[AVAILABLE DATA Boundary: Start]
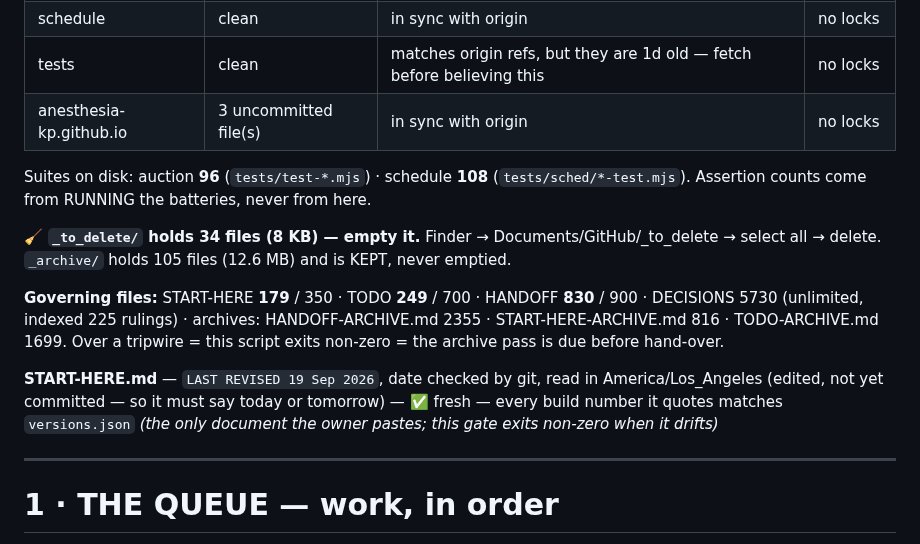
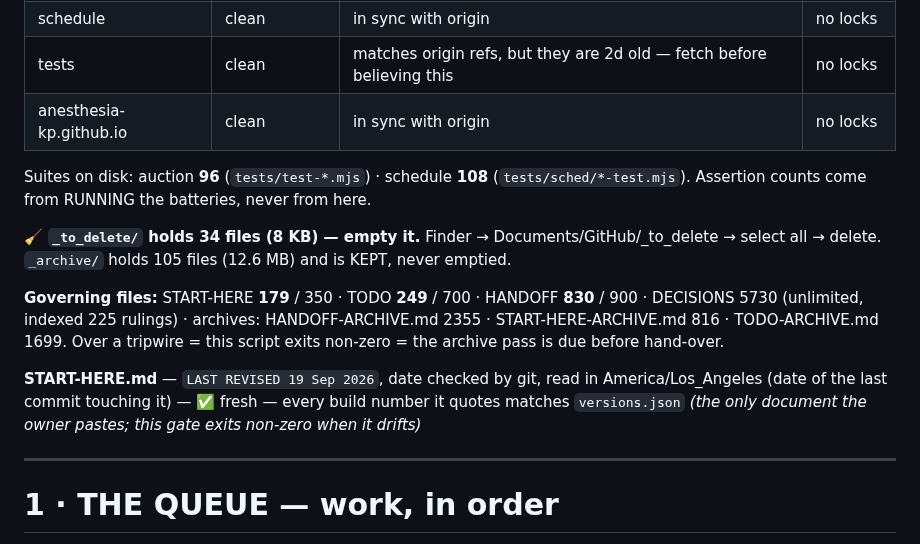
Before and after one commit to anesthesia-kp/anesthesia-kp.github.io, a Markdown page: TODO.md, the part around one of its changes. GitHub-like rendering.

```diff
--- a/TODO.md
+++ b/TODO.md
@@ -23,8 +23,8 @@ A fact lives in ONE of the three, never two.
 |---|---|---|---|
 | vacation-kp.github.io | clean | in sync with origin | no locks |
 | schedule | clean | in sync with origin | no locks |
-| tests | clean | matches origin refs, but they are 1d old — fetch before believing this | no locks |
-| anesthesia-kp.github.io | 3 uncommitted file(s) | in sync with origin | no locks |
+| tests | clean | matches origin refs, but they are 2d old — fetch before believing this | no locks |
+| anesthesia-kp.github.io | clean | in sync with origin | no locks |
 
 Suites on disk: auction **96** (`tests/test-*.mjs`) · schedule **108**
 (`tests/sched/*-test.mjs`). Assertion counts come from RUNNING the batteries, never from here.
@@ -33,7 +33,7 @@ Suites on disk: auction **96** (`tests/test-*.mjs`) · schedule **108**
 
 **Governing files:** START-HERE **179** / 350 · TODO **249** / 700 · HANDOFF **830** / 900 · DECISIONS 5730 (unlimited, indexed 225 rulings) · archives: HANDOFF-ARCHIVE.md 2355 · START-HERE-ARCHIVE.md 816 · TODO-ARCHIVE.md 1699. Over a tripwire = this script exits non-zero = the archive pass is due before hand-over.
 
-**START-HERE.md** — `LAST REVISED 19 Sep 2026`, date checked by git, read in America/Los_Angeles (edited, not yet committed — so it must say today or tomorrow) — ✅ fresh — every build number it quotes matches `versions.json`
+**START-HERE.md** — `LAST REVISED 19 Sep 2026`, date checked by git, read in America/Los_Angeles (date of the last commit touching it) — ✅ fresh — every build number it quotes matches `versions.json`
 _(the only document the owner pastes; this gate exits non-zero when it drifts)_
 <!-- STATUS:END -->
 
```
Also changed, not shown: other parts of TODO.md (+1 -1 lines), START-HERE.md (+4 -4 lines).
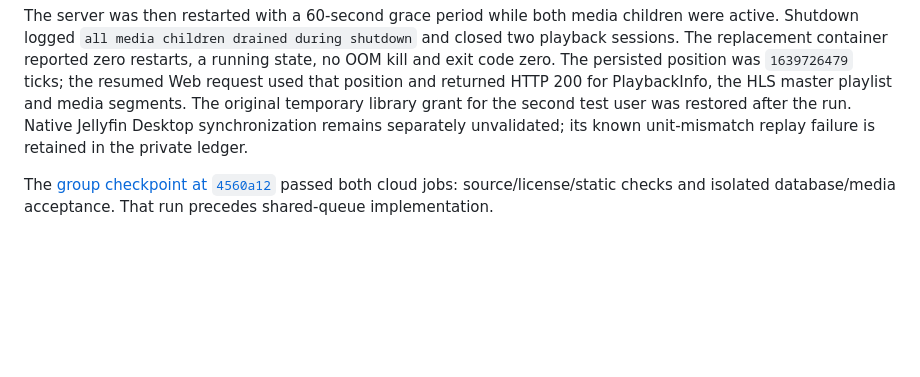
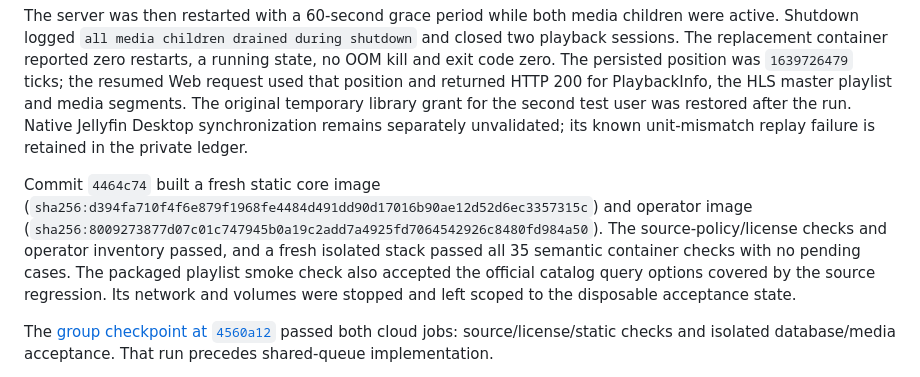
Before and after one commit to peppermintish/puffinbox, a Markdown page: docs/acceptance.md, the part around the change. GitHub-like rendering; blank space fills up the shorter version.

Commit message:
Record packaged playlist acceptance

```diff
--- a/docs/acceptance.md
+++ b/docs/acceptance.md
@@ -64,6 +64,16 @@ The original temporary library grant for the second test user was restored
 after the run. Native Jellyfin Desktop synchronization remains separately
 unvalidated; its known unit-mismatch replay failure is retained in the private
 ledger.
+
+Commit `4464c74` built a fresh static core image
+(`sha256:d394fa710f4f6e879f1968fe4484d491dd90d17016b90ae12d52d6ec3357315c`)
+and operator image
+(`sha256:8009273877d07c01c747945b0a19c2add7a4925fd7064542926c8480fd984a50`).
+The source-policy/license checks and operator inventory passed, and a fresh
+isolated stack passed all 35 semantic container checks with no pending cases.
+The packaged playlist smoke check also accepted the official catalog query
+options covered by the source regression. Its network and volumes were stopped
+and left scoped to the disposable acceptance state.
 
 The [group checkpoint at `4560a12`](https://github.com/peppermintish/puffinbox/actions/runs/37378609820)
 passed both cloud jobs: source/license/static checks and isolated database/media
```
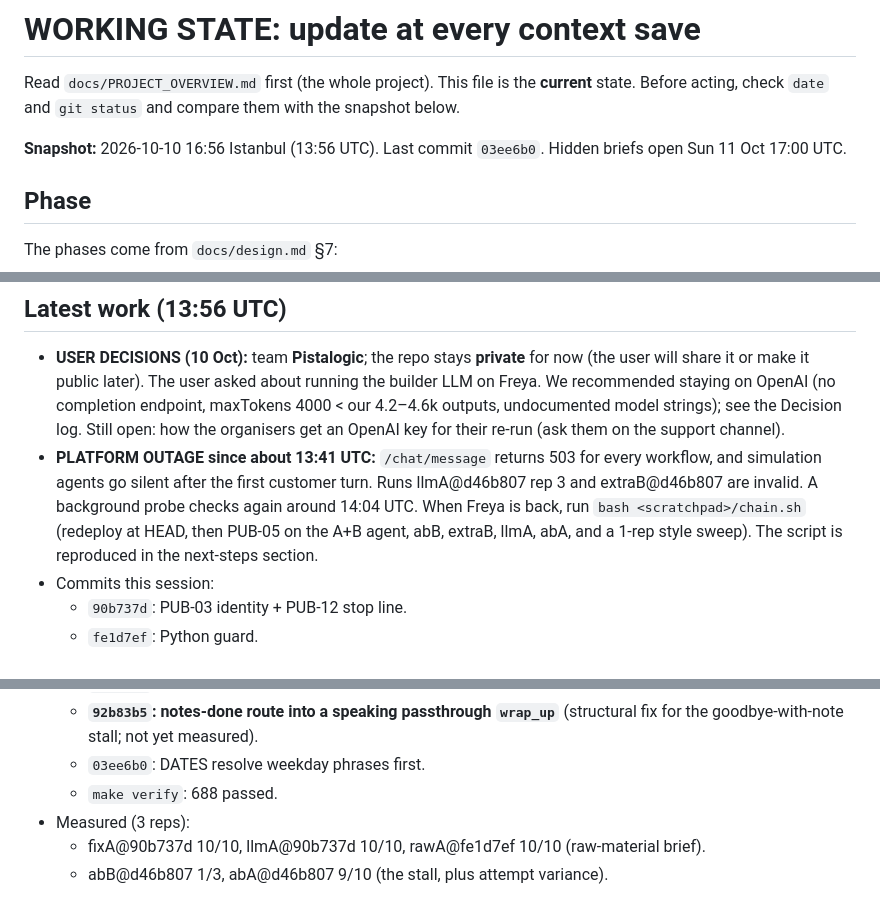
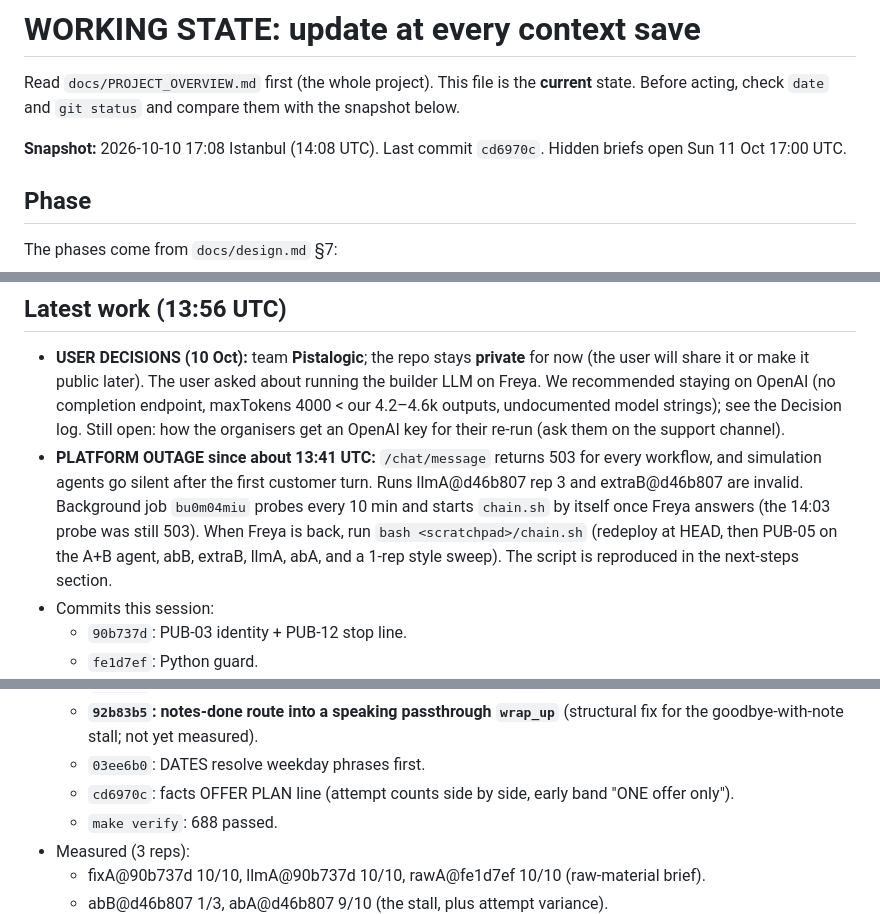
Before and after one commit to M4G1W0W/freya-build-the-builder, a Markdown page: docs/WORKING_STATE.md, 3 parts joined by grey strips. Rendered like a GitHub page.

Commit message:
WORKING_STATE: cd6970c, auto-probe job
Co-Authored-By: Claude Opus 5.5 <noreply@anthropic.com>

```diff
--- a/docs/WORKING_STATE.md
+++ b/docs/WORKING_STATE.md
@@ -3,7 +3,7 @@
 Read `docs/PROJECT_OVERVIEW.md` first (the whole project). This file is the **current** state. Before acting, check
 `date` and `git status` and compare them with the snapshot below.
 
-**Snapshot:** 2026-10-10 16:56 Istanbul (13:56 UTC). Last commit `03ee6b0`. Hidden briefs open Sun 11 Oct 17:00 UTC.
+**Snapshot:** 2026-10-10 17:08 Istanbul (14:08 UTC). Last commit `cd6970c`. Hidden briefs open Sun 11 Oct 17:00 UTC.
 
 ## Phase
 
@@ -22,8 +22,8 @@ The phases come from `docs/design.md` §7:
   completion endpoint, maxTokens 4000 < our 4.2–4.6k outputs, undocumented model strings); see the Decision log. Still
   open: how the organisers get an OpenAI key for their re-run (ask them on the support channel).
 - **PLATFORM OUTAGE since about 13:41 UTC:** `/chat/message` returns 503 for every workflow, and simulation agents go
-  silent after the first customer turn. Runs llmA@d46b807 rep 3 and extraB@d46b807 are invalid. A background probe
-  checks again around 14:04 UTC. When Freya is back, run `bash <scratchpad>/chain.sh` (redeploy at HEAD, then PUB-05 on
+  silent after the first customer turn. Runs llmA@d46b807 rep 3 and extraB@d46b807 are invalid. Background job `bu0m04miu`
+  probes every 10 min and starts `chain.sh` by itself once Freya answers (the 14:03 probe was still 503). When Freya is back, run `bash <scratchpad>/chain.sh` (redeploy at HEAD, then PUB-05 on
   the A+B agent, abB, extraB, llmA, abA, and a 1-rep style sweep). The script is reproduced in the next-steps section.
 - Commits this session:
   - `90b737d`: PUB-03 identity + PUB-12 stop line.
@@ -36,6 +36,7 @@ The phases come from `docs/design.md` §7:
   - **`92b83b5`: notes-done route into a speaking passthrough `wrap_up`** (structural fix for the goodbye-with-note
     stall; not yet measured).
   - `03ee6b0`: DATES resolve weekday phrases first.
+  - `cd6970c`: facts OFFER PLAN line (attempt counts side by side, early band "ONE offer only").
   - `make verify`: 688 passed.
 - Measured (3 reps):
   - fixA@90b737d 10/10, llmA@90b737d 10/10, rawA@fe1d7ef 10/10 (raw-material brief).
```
[AVAILABLE DATA Boundary: End]
• **REQUIRED ACTION**
Search the records above for the string "them". Report each line that has it.

• **RESULT OF THE EXERCISE**
 `date` and `git status` and compare them with the snapshot below.
   open: how the organisers get an OpenAI key for their re-run (ask them on the support channel).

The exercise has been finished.